**Task details:** Going through the material below, please gather all lines with the word "Phase" in them.
** Opening Input material block **
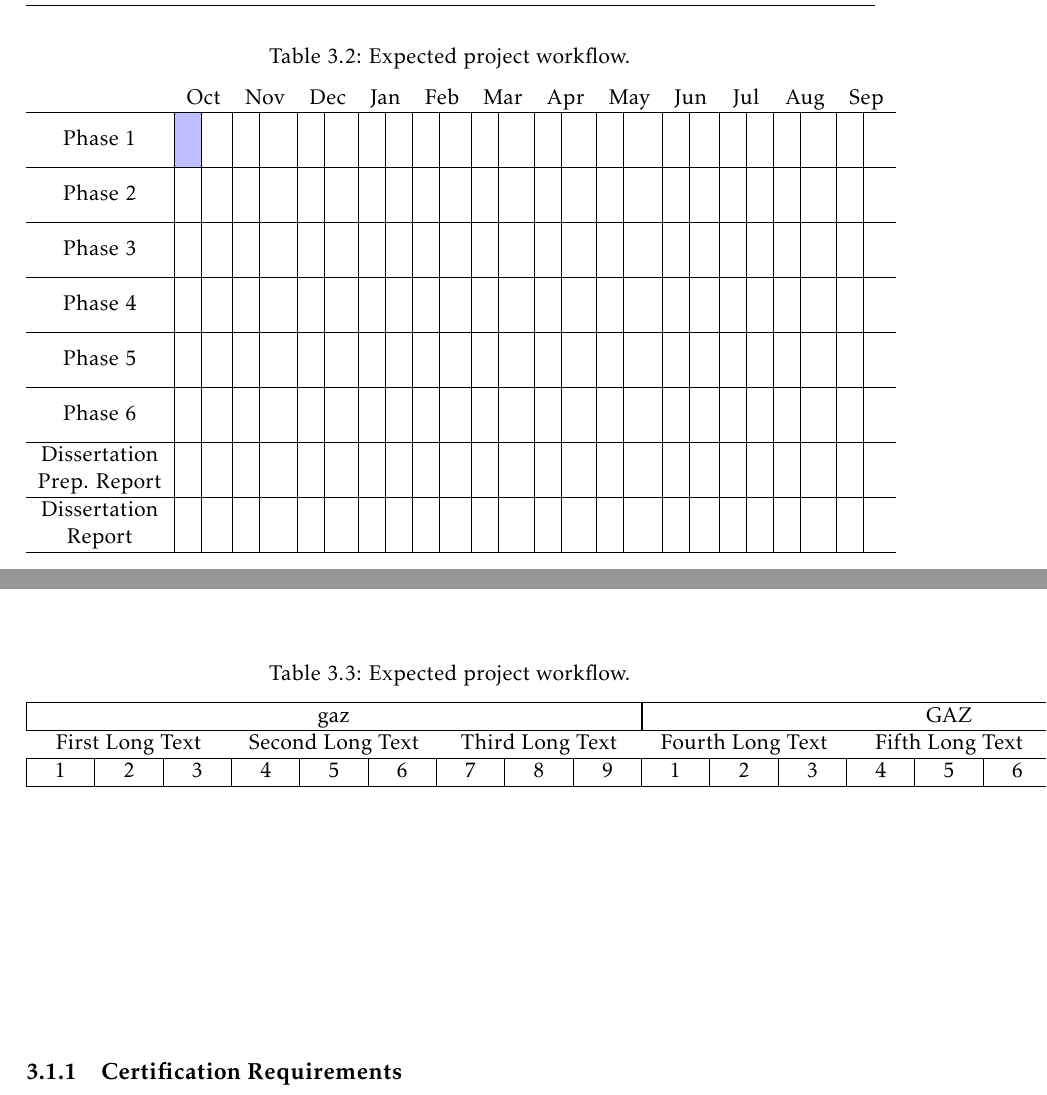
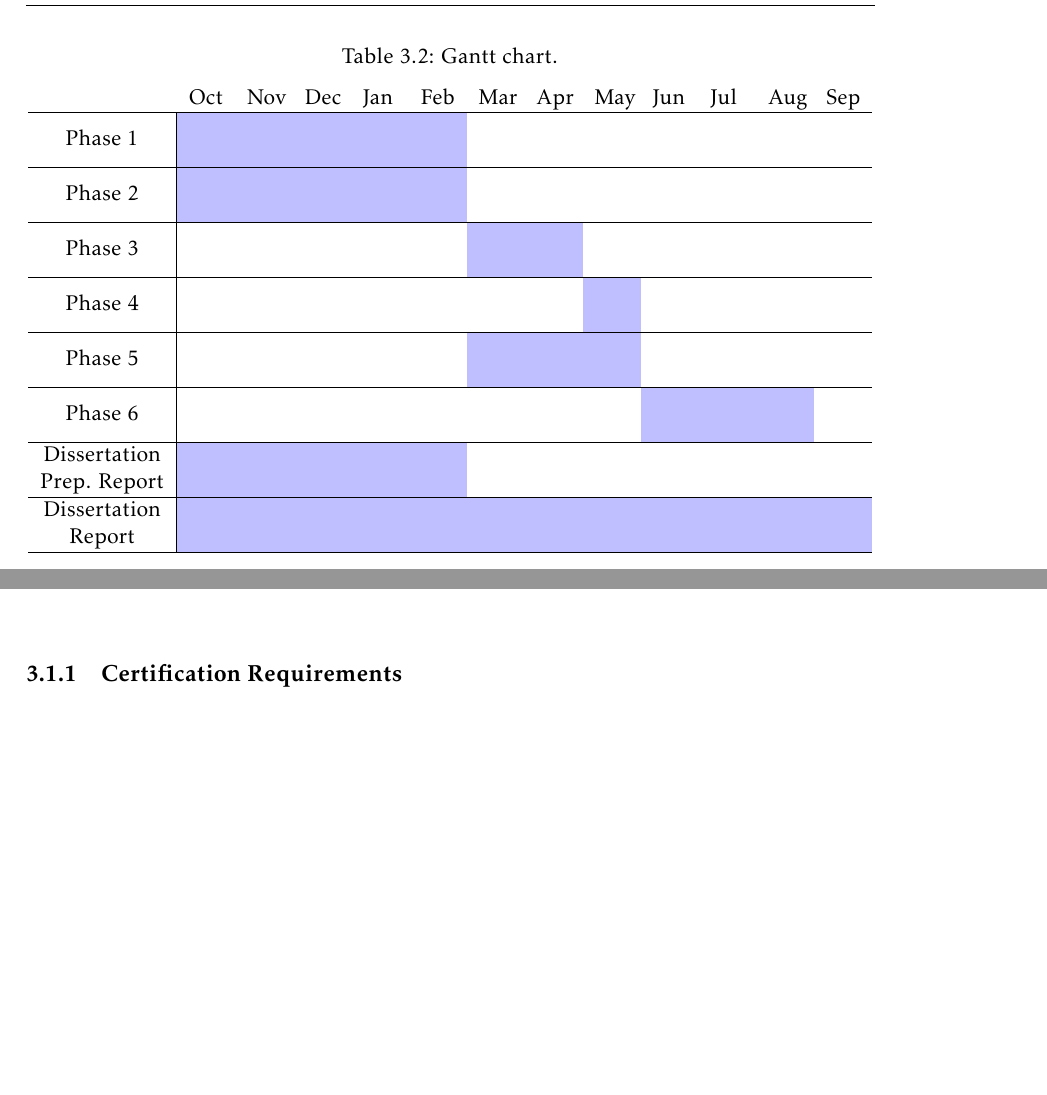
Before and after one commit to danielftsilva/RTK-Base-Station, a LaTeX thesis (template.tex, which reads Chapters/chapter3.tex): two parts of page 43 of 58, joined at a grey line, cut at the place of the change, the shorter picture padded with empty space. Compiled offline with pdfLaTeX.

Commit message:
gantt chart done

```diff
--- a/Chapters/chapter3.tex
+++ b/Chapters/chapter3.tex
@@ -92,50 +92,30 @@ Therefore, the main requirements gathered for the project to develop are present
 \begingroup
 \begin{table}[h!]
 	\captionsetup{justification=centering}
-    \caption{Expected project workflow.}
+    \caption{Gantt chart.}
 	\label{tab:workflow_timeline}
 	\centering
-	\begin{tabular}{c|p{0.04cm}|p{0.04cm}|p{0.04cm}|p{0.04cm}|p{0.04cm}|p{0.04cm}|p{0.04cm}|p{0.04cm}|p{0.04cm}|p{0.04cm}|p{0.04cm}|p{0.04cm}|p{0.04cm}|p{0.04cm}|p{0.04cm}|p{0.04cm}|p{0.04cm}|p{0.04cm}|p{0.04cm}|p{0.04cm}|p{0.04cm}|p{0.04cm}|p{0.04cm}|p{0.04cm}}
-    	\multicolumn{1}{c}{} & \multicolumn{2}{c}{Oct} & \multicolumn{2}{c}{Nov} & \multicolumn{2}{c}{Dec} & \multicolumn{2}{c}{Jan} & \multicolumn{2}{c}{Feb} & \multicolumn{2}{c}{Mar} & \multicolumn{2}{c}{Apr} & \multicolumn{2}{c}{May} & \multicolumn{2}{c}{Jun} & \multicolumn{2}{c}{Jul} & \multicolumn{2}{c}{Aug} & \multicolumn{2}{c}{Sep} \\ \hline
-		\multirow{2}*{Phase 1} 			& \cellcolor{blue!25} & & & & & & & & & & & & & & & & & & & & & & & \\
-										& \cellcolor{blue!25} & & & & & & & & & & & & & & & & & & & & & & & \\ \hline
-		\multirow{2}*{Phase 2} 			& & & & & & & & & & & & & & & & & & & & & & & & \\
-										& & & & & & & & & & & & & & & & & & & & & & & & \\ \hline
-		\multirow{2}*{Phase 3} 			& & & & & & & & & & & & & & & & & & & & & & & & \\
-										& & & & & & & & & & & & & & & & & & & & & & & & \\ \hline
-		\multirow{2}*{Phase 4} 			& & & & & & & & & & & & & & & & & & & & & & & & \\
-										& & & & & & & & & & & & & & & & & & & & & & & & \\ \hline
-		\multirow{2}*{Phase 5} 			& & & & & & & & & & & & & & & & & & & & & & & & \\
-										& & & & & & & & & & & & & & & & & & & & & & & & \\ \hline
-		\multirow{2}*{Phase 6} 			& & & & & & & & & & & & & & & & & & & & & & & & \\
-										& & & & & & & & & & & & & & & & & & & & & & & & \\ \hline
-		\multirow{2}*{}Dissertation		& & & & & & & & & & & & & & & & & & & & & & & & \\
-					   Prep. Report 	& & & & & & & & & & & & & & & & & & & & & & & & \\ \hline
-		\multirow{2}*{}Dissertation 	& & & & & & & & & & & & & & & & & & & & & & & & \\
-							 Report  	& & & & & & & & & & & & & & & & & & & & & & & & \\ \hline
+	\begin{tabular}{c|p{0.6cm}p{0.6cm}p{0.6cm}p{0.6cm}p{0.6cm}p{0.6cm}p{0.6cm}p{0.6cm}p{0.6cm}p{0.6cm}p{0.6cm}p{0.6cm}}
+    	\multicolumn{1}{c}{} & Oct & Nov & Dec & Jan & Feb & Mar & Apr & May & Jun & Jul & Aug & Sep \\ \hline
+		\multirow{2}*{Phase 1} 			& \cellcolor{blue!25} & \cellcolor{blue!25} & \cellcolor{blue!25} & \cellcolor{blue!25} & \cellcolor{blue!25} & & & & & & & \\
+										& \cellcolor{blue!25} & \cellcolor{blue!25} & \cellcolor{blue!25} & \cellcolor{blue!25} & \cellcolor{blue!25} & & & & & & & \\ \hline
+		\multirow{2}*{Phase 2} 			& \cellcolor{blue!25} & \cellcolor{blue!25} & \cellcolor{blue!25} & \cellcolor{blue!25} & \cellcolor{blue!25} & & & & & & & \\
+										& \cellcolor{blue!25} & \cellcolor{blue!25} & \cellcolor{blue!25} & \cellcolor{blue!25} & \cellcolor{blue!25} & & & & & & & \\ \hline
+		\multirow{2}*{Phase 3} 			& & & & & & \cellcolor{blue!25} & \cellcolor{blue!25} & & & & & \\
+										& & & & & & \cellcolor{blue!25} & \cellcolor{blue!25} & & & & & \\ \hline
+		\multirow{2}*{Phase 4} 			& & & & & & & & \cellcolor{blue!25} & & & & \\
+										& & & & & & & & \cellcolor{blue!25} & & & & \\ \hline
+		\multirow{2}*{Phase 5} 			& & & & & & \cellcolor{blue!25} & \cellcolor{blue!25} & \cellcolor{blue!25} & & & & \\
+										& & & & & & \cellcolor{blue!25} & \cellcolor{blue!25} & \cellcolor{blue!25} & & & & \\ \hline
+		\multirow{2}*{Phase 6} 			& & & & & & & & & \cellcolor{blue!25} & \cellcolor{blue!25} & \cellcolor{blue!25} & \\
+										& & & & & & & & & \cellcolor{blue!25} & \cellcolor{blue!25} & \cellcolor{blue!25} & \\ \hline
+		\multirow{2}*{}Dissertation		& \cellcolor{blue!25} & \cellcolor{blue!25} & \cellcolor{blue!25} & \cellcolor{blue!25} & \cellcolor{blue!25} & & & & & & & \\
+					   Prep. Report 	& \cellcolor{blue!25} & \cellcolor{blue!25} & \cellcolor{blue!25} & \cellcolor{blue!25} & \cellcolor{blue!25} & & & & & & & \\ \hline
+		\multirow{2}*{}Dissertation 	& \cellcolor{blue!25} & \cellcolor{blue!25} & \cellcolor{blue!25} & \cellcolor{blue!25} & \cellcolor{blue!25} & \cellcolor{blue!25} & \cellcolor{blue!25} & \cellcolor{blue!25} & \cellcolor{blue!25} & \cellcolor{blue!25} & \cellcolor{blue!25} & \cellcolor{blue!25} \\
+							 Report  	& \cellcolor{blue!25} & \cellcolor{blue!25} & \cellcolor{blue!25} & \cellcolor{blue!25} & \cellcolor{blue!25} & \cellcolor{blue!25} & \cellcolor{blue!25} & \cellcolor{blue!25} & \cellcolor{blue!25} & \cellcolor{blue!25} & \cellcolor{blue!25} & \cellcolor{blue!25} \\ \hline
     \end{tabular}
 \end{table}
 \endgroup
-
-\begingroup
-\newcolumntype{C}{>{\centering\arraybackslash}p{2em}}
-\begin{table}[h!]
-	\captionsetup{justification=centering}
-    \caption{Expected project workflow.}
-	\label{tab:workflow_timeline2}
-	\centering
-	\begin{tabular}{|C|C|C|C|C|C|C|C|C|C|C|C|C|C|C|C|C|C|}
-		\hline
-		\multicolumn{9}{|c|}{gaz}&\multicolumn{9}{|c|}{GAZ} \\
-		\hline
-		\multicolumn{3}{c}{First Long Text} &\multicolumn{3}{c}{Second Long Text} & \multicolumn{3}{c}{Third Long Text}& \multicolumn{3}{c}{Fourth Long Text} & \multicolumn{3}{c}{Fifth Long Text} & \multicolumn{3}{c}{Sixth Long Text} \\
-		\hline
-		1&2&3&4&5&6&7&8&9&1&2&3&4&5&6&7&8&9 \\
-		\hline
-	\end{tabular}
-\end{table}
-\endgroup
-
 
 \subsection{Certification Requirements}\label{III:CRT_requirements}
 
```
** Closing Input material block **
**Answer box:**
-		\multirow{2}*{Phase 1} 			& \cellcolor{blue!25} & & & & & & & & & & & & & & & & & & & & & & & \\
-		\multirow{2}*{Phase 2} 			& & & & & & & & & & & & & & & & & & & & & & & & \\
-		\multirow{2}*{Phase 3} 			& & & & & & & & & & & & & & & & & & & & & & & & \\
-		\multirow{2}*{Phase 4} 			& & & & & & & & & & & & & & & & & & & & & & & & \\
-		\multirow{2}*{Phase 5} 			& & & & & & & & & & & & & & & & & & & & & & & & \\
-		\multirow{2}*{Phase 6} 			& & & & & & & & & & & & & & & & & & & & & & & & \\
+		\multirow{2}*{Phase 1} 			& \cellcolor{blue!25} & \cellcolor{blue!25} & \cellcolor{blue!25} & \cellcolor{blue!25} & \cellcolor{blue!25} & & & & & & & \\
+		\multirow{2}*{Phase 2} 			& \cellcolor{blue!25} & \cellcolor{blue!25} & \cellcolor{blue!25} & \cellcolor{blue!25} & \cellcolor{blue!25} & & & & & & & \\
+		\multirow{2}*{Phase 3} 			& & & & & & \cellcolor{blue!25} & \cellcolor{blue!25} & & & & & \\
+		\multirow{2}*{Phase 4} 			& & & & & & & & \cellcolor{blue!25} & & & & \\
+		\multirow{2}*{Phase 5} 			& & & & & & \cellcolor{blue!25} & \cellcolor{blue!25} & \cellcolor{blue!25} & & & & \\
+		\multirow{2}*{Phase 6} 			& & & & & & & & & \cellcolor{blue!25} & \cellcolor{blue!25} & \cellcolor{blue!25} & \\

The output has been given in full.